**WHAT YOU ARE ASKED TO DO**
Where a line in the records below includes "fontsize", pull that line out.

━━━ EXCERPTED DATA

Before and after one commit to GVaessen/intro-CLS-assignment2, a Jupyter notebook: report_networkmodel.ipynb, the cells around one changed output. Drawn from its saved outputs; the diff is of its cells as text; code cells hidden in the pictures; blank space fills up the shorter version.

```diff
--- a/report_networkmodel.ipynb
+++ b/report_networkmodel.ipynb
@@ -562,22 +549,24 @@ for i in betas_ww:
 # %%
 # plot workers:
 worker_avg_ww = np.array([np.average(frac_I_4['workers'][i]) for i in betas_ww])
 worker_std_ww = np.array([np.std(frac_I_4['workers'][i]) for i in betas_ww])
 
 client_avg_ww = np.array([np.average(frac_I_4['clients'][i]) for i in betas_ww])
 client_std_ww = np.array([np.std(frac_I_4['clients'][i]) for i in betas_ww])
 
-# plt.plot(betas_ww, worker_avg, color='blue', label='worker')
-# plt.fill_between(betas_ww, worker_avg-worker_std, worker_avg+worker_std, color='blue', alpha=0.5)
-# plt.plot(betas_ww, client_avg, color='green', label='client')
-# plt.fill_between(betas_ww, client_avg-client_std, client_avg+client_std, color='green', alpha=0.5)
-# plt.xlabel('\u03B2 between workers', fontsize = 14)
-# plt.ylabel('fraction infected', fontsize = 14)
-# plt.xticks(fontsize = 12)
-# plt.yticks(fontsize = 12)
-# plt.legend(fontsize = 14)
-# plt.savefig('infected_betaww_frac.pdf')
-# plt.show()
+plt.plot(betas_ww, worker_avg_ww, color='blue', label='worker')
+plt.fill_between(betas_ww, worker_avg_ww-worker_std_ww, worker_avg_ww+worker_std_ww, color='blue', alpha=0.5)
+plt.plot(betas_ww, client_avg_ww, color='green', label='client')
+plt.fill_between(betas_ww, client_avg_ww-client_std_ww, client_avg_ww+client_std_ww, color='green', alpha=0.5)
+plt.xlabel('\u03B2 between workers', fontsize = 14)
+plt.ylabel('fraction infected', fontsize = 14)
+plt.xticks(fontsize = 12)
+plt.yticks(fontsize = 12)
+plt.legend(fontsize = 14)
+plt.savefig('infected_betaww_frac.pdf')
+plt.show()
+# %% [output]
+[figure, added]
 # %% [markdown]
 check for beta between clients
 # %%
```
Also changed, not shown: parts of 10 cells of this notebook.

━━━━━━
━━━ EXCERPTED DATA

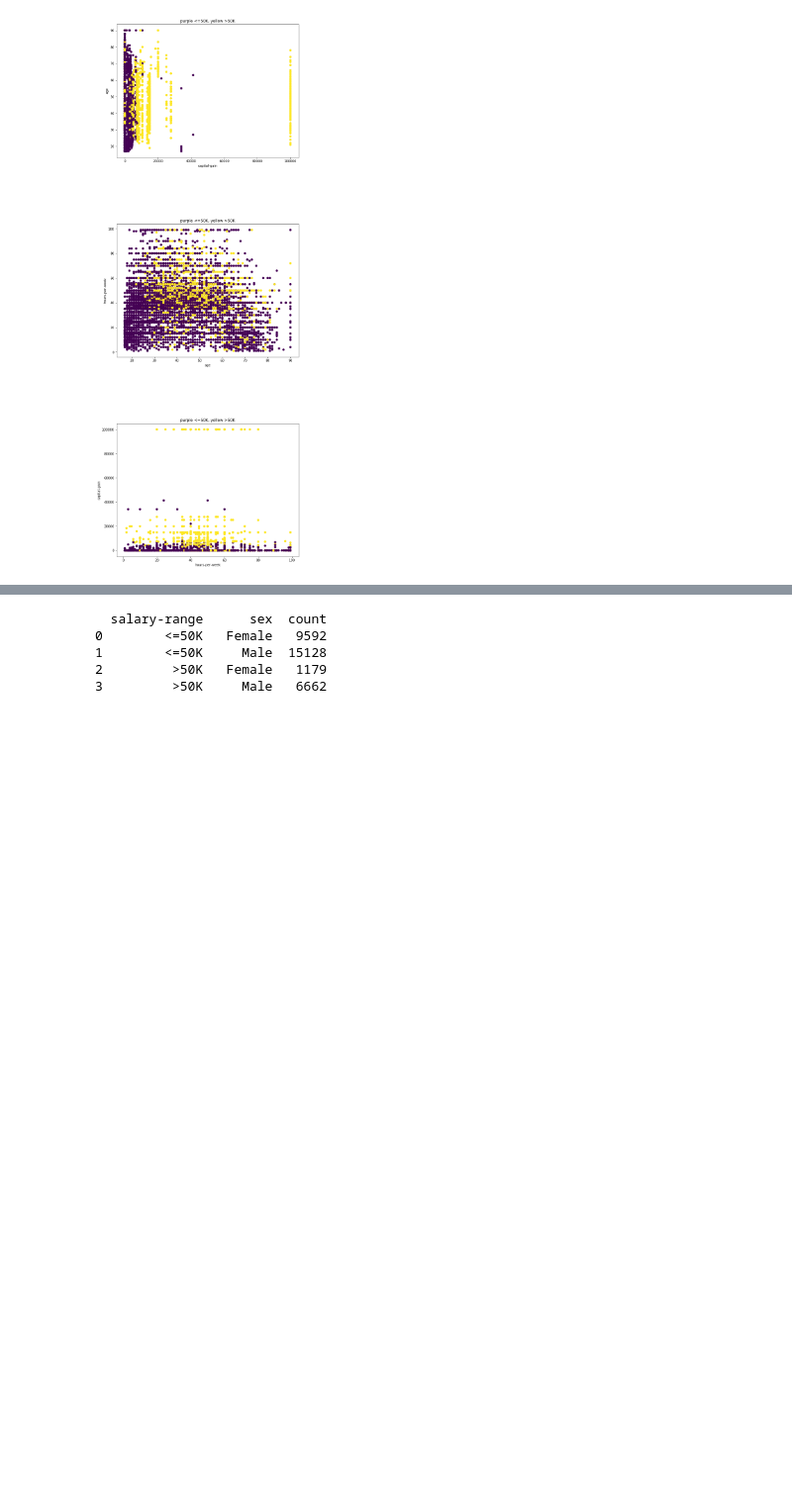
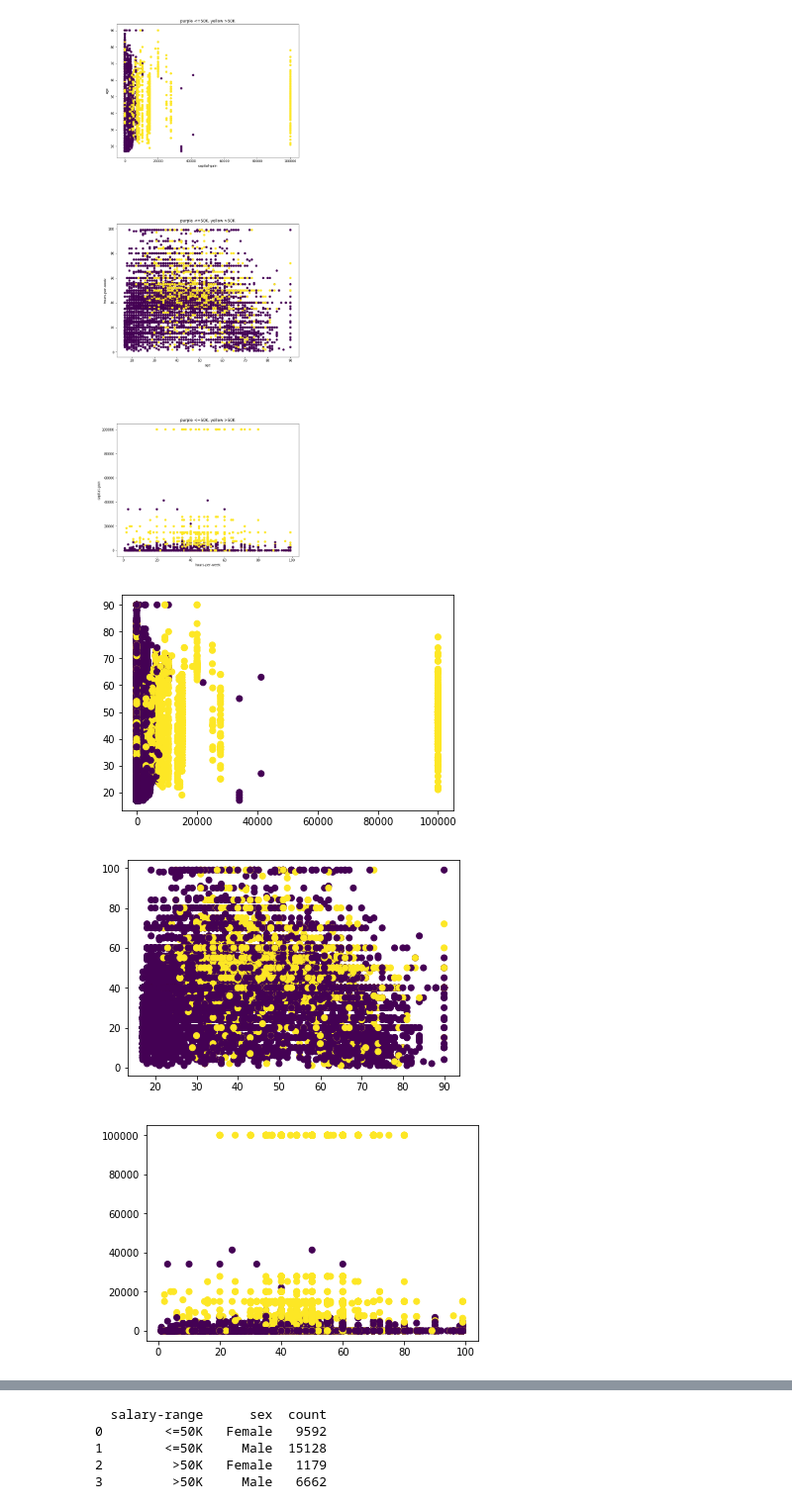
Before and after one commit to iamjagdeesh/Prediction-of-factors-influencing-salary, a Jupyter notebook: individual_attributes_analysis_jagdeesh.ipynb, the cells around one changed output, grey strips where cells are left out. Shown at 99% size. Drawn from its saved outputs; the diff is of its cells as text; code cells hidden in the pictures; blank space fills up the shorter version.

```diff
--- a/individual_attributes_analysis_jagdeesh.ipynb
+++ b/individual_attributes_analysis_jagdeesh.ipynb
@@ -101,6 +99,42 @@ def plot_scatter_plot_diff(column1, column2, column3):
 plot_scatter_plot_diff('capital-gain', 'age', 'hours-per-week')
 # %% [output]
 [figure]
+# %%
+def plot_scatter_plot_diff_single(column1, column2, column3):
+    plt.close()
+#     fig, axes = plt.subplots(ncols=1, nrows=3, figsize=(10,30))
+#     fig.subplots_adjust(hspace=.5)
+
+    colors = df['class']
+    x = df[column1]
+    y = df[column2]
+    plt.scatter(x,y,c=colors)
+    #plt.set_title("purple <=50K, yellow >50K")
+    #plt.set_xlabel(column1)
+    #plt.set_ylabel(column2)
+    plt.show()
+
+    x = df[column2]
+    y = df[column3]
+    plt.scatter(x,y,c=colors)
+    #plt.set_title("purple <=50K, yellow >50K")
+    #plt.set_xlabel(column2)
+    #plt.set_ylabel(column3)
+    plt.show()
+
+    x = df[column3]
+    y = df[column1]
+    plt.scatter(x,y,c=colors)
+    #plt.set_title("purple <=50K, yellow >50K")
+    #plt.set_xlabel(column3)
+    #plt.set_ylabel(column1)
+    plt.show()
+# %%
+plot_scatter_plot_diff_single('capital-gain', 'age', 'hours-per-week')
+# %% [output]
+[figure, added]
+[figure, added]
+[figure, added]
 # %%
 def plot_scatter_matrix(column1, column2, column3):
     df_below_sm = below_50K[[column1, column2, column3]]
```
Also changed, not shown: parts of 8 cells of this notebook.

━━━━━━

**ANSWER FOR THE TASK**
-# plt.xlabel('\u03B2 between workers', fontsize = 14)
-# plt.ylabel('fraction infected', fontsize = 14)
-# plt.xticks(fontsize = 12)
-# plt.yticks(fontsize = 12)
-# plt.legend(fontsize = 14)
+plt.xlabel('\u03B2 between workers', fontsize = 14)
+plt.ylabel('fraction infected', fontsize = 14)
+plt.xticks(fontsize = 12)
+plt.yticks(fontsize = 12)
+plt.legend(fontsize = 14)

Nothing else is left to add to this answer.